>> GRANOLA BARS are candy bars masquerading as a health food. While some “energy” or “protein” bars are the genuine article, most are simply chewy versions of candy bars, with very little fiber, lots of processed carbs, and a ton of sugar. You’re better off “rolling your own” out of raw oats, chopped almonds, coconut flakes, raisins, and a dollop of raw organic honey.
>> FROZEN YOGURT is a prime example of the triumph of marketing over good sense. The only thing frozen yogurt has in common with real yogurt is that they’re both white. Real yogurt—one of the healthiest foods on earth—is loaded with live cultures which support your digestive health. The live culture content of most frozen yogurt is precisely zero. What’s more, frozen yogurt is usually filled with chemicals, and the artificial sweeteners in the nonfat yogurts can cause cravings just like sugar. You’re better off with real, creamy, organic ice cream—just don’t eat too much.
>> APPLE JUICE. Apples are healthy, but apple juice? Not so fast. One cup of apple juice has zero grams of fiber, 117 calories, and 29 grams of carbs, 27 of which are sugar (and your typical serving is a lot more than a cup). Sorry, but that’s not a health drink, it’s sugar water with apple flavoring. The implications of giving our kids eight cups a day of this stuff are just now beginning to be understood. An apple a day keeps the doctor away: Wish we could say the same about apple juice, but we can’t.
>> CANOLA OIL, though it may sound sacrilegious, isn’t a health bargain after all. Conventional canola oil is processed by high temperature mechanical pressing. It goes through caustic refining, bleaching, and degumming. The high temperatures needed to extract the oil from the rapeseed plant make its highly touted omega-3s rancid and foul smelling, requiring them to be deodorized, a process that creates some trans-fatty acids. Unless it’s cold-pressed and organic, stay away.
>> FARM-RAISED SALMON, I am sorry to say, don’t compare favorably with the wild variety. Farm-raised salmon have up to eight times the level of carcinogenic PCBs and they’re lower in omega-3 fats. Penned salmon are fed grain and fishmeal and a ton of antibiotics, and they don’t have nearly the nutritional value as their wild relatives. In addition, wild salmon get their red color from astaxanthin, a powerful antioxidant that comes from their natural food source, krill. Farmed salmon get their color from a color wheel.

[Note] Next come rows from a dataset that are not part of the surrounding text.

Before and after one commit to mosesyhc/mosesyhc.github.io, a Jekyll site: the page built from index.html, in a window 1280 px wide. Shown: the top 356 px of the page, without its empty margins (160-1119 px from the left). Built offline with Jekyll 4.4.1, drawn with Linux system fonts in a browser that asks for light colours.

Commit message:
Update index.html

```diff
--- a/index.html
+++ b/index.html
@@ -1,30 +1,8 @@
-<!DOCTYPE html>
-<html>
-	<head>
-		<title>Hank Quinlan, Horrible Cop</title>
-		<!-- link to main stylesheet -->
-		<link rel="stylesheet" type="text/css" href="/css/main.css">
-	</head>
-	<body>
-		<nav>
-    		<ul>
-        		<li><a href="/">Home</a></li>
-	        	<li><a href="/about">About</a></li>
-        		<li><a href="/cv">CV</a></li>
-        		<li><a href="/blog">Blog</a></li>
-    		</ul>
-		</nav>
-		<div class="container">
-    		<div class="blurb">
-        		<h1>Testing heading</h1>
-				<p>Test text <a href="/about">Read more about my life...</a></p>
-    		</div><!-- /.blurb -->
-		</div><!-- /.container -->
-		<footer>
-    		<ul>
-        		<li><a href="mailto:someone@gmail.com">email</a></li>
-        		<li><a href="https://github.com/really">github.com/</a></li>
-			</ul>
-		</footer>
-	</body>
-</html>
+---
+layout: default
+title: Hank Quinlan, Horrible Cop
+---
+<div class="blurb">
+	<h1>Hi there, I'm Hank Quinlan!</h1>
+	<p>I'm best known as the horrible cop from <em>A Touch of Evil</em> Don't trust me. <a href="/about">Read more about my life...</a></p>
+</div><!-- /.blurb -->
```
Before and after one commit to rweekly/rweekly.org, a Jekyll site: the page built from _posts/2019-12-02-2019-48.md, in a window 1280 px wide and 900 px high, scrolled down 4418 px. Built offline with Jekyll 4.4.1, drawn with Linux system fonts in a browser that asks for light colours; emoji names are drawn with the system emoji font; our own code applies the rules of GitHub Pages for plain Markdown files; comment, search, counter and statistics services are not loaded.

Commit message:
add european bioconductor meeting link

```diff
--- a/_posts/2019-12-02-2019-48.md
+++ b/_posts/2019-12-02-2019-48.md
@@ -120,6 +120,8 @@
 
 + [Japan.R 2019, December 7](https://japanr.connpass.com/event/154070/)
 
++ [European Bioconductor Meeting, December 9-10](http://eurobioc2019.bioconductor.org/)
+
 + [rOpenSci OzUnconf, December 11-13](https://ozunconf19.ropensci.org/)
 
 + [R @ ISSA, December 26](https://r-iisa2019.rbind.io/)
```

Though fat has been villainized for decades now, the truth is that we all need fat in our diets. People who follow low-fat diets are hungry all the time because fat is one of the main things that makes you feel full. Also, if your body learns to run primarily on sugar instead of fat, your metabolism is compromised. Sugar is far more damaging to the heart than fat ever was. The world’s focus on cholesterol has been incredibly destructive because it took our focus away from the real promoters of heart disease: inflammation, oxidative damage, sugar, and—number one with a bullet—stress.
Jonny Bowden, PhD, CNS, also known as “The Rogue Nutritionist,” is a board-certified nutritionist and the best-selling author of 13 books on health. This article is adapted from his latest books, The Great Cholesterol Myth, cowritten with cardiologist Stephen Sinatra, MD, and The Great Cholesterol Myth Cookbook.